**WHAT THE TASK ASKS**.
What is needed here is every entry, retyped exactly.

[Records drawn from a dataset]
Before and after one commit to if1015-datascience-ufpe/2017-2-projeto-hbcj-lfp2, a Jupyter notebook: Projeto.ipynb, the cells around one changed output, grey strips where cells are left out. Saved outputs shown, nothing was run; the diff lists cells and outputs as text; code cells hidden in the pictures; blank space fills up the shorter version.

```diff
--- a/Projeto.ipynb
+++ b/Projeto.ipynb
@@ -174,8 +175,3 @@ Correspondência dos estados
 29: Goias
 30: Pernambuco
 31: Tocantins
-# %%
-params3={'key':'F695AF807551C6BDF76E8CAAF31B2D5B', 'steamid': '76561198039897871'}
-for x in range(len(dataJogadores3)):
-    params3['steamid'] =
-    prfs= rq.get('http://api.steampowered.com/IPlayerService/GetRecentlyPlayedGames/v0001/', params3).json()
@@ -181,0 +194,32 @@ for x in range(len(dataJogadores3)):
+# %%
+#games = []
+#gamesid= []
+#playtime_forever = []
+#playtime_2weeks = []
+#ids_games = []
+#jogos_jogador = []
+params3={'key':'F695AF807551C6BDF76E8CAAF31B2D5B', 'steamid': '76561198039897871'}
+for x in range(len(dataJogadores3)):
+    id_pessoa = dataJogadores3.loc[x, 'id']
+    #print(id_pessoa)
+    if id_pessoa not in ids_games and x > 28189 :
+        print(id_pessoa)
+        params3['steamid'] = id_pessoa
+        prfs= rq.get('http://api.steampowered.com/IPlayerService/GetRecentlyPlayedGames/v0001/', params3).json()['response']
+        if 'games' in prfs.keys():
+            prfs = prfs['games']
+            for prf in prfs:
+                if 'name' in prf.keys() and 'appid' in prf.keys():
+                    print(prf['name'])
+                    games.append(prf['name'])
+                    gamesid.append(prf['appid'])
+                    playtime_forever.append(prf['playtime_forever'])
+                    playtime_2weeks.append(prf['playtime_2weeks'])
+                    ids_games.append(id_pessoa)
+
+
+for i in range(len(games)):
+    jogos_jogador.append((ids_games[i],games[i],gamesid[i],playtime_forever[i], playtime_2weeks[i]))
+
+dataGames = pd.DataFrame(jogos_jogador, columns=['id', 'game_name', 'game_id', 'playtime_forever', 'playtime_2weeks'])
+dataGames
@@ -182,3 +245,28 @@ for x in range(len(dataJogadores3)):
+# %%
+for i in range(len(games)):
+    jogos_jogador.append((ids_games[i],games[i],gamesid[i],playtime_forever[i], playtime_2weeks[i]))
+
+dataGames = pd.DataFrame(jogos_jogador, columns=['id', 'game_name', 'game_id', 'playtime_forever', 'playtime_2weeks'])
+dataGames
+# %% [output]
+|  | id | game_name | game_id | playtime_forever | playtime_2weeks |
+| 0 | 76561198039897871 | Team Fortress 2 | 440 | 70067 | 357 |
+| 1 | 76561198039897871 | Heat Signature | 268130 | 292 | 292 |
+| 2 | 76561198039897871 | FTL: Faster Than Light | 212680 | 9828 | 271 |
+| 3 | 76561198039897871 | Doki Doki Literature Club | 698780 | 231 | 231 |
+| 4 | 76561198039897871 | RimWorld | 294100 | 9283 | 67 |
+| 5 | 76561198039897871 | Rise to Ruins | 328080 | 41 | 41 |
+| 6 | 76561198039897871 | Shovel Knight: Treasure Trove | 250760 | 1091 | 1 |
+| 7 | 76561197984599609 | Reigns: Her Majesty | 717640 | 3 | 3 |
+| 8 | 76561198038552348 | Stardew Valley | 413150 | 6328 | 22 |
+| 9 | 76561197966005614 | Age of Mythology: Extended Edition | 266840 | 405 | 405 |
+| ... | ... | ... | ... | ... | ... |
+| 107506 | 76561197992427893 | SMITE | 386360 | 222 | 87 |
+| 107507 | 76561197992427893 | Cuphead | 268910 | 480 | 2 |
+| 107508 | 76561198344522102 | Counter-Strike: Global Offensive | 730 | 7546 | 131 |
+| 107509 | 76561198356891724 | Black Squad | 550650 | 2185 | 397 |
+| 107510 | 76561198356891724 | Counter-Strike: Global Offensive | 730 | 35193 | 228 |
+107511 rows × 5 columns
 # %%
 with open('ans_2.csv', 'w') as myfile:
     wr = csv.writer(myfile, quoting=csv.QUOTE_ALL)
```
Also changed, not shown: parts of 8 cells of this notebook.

**EXERCISE RESULT**.
Before and after one commit to if1015-datascience-ufpe/2017-2-projeto-hbcj-lfp2, a Jupyter notebook: Projeto.ipynb, the cells around one changed output, grey strips where cells are left out. Saved outputs shown, nothing was run; the diff lists cells and outputs as text; code cells hidden in the pictures; blank space fills up the shorter version.

```diff
--- a/Projeto.ipynb
+++ b/Projeto.ipynb
@@ -174,8 +175,3 @@ Correspondência dos estados
 29: Goias
 30: Pernambuco
 31: Tocantins
-# %%
-params3={'key':'F695AF807551C6BDF76E8CAAF31B2D5B', 'steamid': '76561198039897871'}
-for x in range(len(dataJogadores3)):
-    params3['steamid'] =
-    prfs= rq.get('http://api.steampowered.com/IPlayerService/GetRecentlyPlayedGames/v0001/', params3).json()
@@ -181,0 +194,32 @@ for x in range(len(dataJogadores3)):
+# %%
+#games = []
+#gamesid= []
+#playtime_forever = []
+#playtime_2weeks = []
+#ids_games = []
+#jogos_jogador = []
+params3={'key':'F695AF807551C6BDF76E8CAAF31B2D5B', 'steamid': '76561198039897871'}
+for x in range(len(dataJogadores3)):
+    id_pessoa = dataJogadores3.loc[x, 'id']
+    #print(id_pessoa)
+    if id_pessoa not in ids_games and x > 28189 :
+        print(id_pessoa)
+        params3['steamid'] = id_pessoa
+        prfs= rq.get('http://api.steampowered.com/IPlayerService/GetRecentlyPlayedGames/v0001/', params3).json()['response']
+        if 'games' in prfs.keys():
+            prfs = prfs['games']
+            for prf in prfs:
+                if 'name' in prf.keys() and 'appid' in prf.keys():
+                    print(prf['name'])
+                    games.append(prf['name'])
+                    gamesid.append(prf['appid'])
+                    playtime_forever.append(prf['playtime_forever'])
+                    playtime_2weeks.append(prf['playtime_2weeks'])
+                    ids_games.append(id_pessoa)
+
+
+for i in range(len(games)):
+    jogos_jogador.append((ids_games[i],games[i],gamesid[i],playtime_forever[i], playtime_2weeks[i]))
+
+dataGames = pd.DataFrame(jogos_jogador, columns=['id', 'game_name', 'game_id', 'playtime_forever', 'playtime_2weeks'])
+dataGames
@@ -182,3 +245,28 @@ for x in range(len(dataJogadores3)):
+# %%
+for i in range(len(games)):
+    jogos_jogador.append((ids_games[i],games[i],gamesid[i],playtime_forever[i], playtime_2weeks[i]))
+
+dataGames = pd.DataFrame(jogos_jogador, columns=['id', 'game_name', 'game_id', 'playtime_forever', 'playtime_2weeks'])
+dataGames
+# %% [output]
+|  | id | game_name | game_id | playtime_forever | playtime_2weeks |
+| 0 | 76561198039897871 | Team Fortress 2 | 440 | 70067 | 357 |
+| 1 | 76561198039897871 | Heat Signature | 268130 | 292 | 292 |
+| 2 | 76561198039897871 | FTL: Faster Than Light | 212680 | 9828 | 271 |
+| 3 | 76561198039897871 | Doki Doki Literature Club | 698780 | 231 | 231 |
+| 4 | 76561198039897871 | RimWorld | 294100 | 9283 | 67 |
+| 5 | 76561198039897871 | Rise to Ruins | 328080 | 41 | 41 |
+| 6 | 76561198039897871 | Shovel Knight: Treasure Trove | 250760 | 1091 | 1 |
+| 7 | 76561197984599609 | Reigns: Her Majesty | 717640 | 3 | 3 |
+| 8 | 76561198038552348 | Stardew Valley | 413150 | 6328 | 22 |
+| 9 | 76561197966005614 | Age of Mythology: Extended Edition | 266840 | 405 | 405 |
+| ... | ... | ... | ... | ... | ... |
+| 107506 | 76561197992427893 | SMITE | 386360 | 222 | 87 |
+| 107507 | 76561197992427893 | Cuphead | 268910 | 480 | 2 |
+| 107508 | 76561198344522102 | Counter-Strike: Global Offensive | 730 | 7546 | 131 |
+| 107509 | 76561198356891724 | Black Squad | 550650 | 2185 | 397 |
+| 107510 | 76561198356891724 | Counter-Strike: Global Offensive | 730 | 35193 | 228 |
+107511 rows × 5 columns
 # %%
 with open('ans_2.csv', 'w') as myfile:
     wr = csv.writer(myfile, quoting=csv.QUOTE_ALL)
```
Also changed, not shown: parts of 8 cells of this notebook.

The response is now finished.